Readers, beware: what you hold in your hands is a dreadful fairy book.
I wish I were narrating almost any other fairy story, but alas, this is my lot. Whatever expectations you have of delightful and whimsical fairies are sure to be disappointed. There are certainly fairies, but most are not proper fairies. Some who are supposed to be nasty are disappointingly nice, while some who should be kind and helpful are disconcertingly surly, dishonest, and generally unpleasant company.
Our heroine is, perhaps, the worst offender―a sprite more interested in books than carefree games, who insists on being called Shade. She is on a quest, albeit with rather questionable companions, to find a place to call home. A place of companionship, comfort, and, most importantly, positively filled with books.
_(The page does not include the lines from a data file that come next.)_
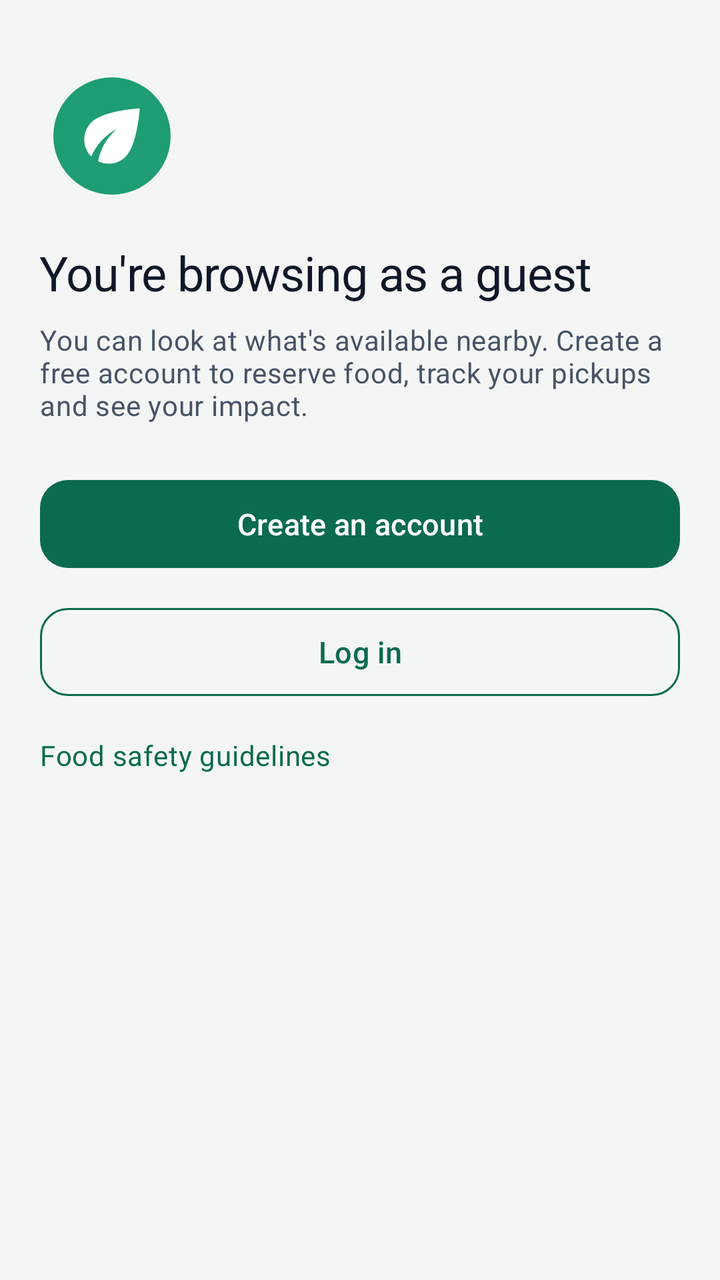
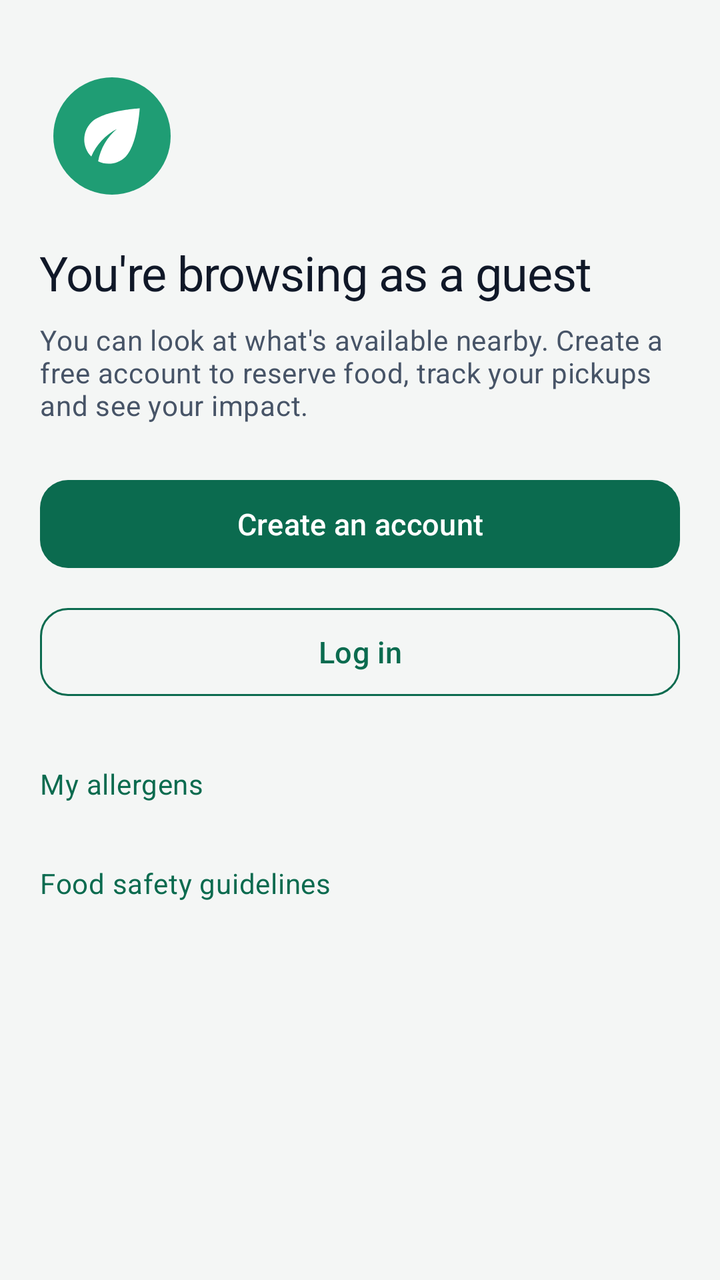

An Android layout rendered at two revisions. The XML below is the earlier revision; the diff shows what the commit changed to produce the second picture.
<!-- AndroidManifest.xml: application theme Theme.ShareBite -->
<!-- res/layout/fragment_guest_account.xml -->
<?xml version="1.0" encoding="utf-8"?>
<androidx.core.widget.NestedScrollView xmlns:android="http://schemas.android.com/apk/res/android"
    xmlns:app="http://schemas.android.com/apk/res-auto"
    android:layout_width="match_parent"
    android:layout_height="match_parent">

    <LinearLayout
        android:layout_width="match_parent"
        android:layout_height="wrap_content"
        android:orientation="vertical"
        android:paddingStart="@dimen/screen_padding"
        android:paddingTop="@dimen/space_xxl"
        android:paddingEnd="@dimen/screen_padding"
        android:paddingBottom="@dimen/space_xxl">

        <ImageView
            android:layout_width="72dp"
            android:layout_height="72dp"
            android:contentDescription="@null"
            android:src="@drawable/ic_logo" />

        <TextView
            android:layout_width="match_parent"
            android:layout_height="wrap_content"
            android:layout_marginTop="@dimen/space_l"
            android:text="@string/guest_account_title"
            android:textAppearance="@style/TextAppearance.ShareBite.Headline" />

        <TextView
            android:layout_width="match_parent"
            android:layout_height="wrap_content"
            android:layout_marginTop="@dimen/space_s"
            android:text="@string/guest_account_message"
            android:textAppearance="@style/TextAppearance.ShareBite.Body" />

        <com.google.android.material.button.MaterialButton
            android:id="@+id/registerButton"
            android:layout_width="match_parent"
            android:layout_height="wrap_content"
            android:layout_marginTop="@dimen/space_xl"
            android:text="@string/get_started" />

        <com.google.android.material.button.MaterialButton
            android:id="@+id/loginButton"
            style="@style/Widget.ShareBite.Button.Outlined"
            android:layout_width="match_parent"
            android:layout_height="wrap_content"
            android:layout_marginTop="@dimen/space_m"
            android:text="@string/log_in" />

        <TextView
            android:id="@+id/safetyLink"
            android:layout_width="match_parent"
            android:layout_height="wrap_content"
            android:layout_marginTop="@dimen/space_l"
            android:text="@string/food_safety_guidelines"
            android:textAppearance="@style/TextAppearance.ShareBite.Body"
            android:textColor="@color/forest_green" />
    </LinearLayout>
</androidx.core.widget.NestedScrollView>
<!-- resources referenced by this layout -->
<resources>
  <color name="forest_green">#0B6B4F</color>
  <dimen name="screen_padding">20dp</dimen>
  <dimen name="space_l">16dp</dimen>
  <dimen name="space_m">12dp</dimen>
  <dimen name="space_s">8dp</dimen>
  <dimen name="space_xl">24dp</dimen>
  <dimen name="space_xxl">32dp</dimen>
  <string name="food_safety_guidelines">Food safety guidelines</string>
  <string name="get_started">Create an account</string>
  <string name="guest_account_message">You can look at what\'s available nearby. Create a free account to reserve food, track your pickups and see your impact.</string>
  <string name="guest_account_title">You\'re browsing as a guest</string>
  <string name="log_in">Log in</string>
  <style name="TextAppearance.ShareBite.Body" parent="TextAppearance.Material3.BodyMedium">
          <item name="android:textColor">@color/charcoal_secondary</item>
          <item name="android:lineSpacingMultiplier">1.15</item>
      </style>
  <style name="TextAppearance.ShareBite.Headline" parent="TextAppearance.Material3.HeadlineSmall">
          <item name="android:textColor">@color/charcoal</item>
          <item name="android:fontFamily">sans-serif-medium</item>
          <item name="android:letterSpacing">-0.015</item>
      </style>
  <color name="leaf_green">#1F9D74</color>
  <color name="charcoal_secondary">#475467</color>
  <color name="charcoal">#101828</color>
  <dimen name="button_height">52dp</dimen>
  <style name="TextAppearance.ShareBite.Button" parent="TextAppearance.Material3.LabelLarge">
          <item name="android:fontFamily">sans-serif-medium</item>
          <item name="android:textSize">15sp</item>
          <item name="android:textAllCaps">false</item>
      </style>
  <style name="ShapeAppearance.ShareBite.Small" parent="ShapeAppearance.Material3.SmallComponent">
          <item name="cornerSize">@dimen/radius_m</item>
      </style>
  <color name="white">#FFFFFF</color>
  <color name="soft_green">#BFEBD8</color>
  <color name="forest_green_dark">#063F30</color>
  <color name="mint_container">#E6F5EE</color>
  <color name="discount_amber">#B54708</color>
  <color name="error_red">#D92D20</color>
  <color name="cream">#F4F6F5</color>
  <color name="cream_dark">#E9EDEB</color>
  <color name="charcoal_hint">#98A2B3</color>
  <color name="divider">#E4E7EC</color>
  <style name="ShapeAppearance.ShareBite.Medium" parent="ShapeAppearance.Material3.MediumComponent">
          <item name="cornerSize">@dimen/radius_l</item>
      </style>
  <style name="Widget.ShareBite.Toolbar" parent="Widget.Material3.Toolbar">
          <item name="android:background">@color/cream</item>
          <item name="titleTextAppearance">@style/TextAppearance.ShareBite.ToolbarTitle</item>
          <item name="titleTextColor">@color/charcoal</item>
      </style>
  <dimen name="radius_m">14dp</dimen>
  <dimen name="radius_l">20dp</dimen>
  <dimen name="card_elevation">6dp</dimen>
  <color name="card_stroke">#0F101828</color>
  <color name="shadow_tint">#0B3D2E</color>
  <style name="TextAppearance.ShareBite.ToolbarTitle" parent="TextAppearance.Material3.TitleLarge">
          <item name="android:fontFamily">sans-serif-medium</item>
          <item name="android:textColor">@color/charcoal</item>
      </style>
  <style name="Widget.ShareBite.BottomNav.Indicator" parent="Widget.Material3.BottomNavigationView.ActiveIndicator">
          <item name="android:color">@color/mint_container</item>
      </style>
  <style name="TextAppearance.ShareBite.NavLabel" parent="TextAppearance.Material3.LabelSmall">
          <item name="android:fontFamily">sans-serif-medium</item>
          <item name="android:textSize">11sp</item>
      </style>
  <style name="ShapeAppearance.ShareBite.Chip" parent="">
          <item name="cornerFamily">rounded</item>
          <item name="cornerSize">50%</item>
      </style>
  <!-- unchanged entries left out for length: 8 -->
</resources>

<!-- the commit's change to res/layout/fragment_guest_account.xml (unified diff, before → after) -->
@@ -49,6 +49,17 @@
             android:text="@string/log_in" />
 
         <TextView
+            android:id="@+id/allergensLink"
+            android:layout_width="match_parent"
+            android:layout_height="wrap_content"
+            android:layout_marginTop="@dimen/space_l"
+            android:minHeight="@dimen/touch_target"
+            android:gravity="center_vertical"
+            android:text="@string/my_allergens"
+            android:textAppearance="@style/TextAppearance.ShareBite.Body"
+            android:textColor="@color/forest_green" />
+
+        <TextView
             android:id="@+id/safetyLink"
             android:layout_width="match_parent"
             android:layout_height="wrap_content"
<!-- resource entries referenced after the edit -->
@@ -7,11 +7,13 @@
   <dimen name="space_s">8dp</dimen>
   <dimen name="space_xl">24dp</dimen>
   <dimen name="space_xxl">32dp</dimen>
+  <dimen name="touch_target">48dp</dimen>
   <string name="food_safety_guidelines">Food safety guidelines</string>
   <string name="get_started">Create an account</string>
   <string name="guest_account_message">You can look at what\'s available nearby. Create a free account to reserve food, track your pickups and see your impact.</string>
   <string name="guest_account_title">You\'re browsing as a guest</string>
   <string name="log_in">Log in</string>
+  <string name="my_allergens">My allergens</string>
   <style name="TextAppearance.ShareBite.Body" parent="TextAppearance.Material3.BodyMedium">
           <item name="android:textColor">@color/charcoal_secondary</item>
           <item name="android:lineSpacingMultiplier">1.15</item>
From Kirkus Reviews: "With an exasperated narrator who would much prefer a story whose fairies and plots behave the way they ought and with characters that not only question, but outright shatter the status quo to embrace difference, Etter offers readers a rich world of complexity and moral ambiguity as Shade navigates loss, betrayal, magic, and friendship in pursuit of the wonders of books and self-love. It’s difficult to give Etter credit for diverse racial representation in a world of multihued nonhuman creatures; nevertheless, this chubby brown protagonist full of flaws and wit and heart is quite welcome."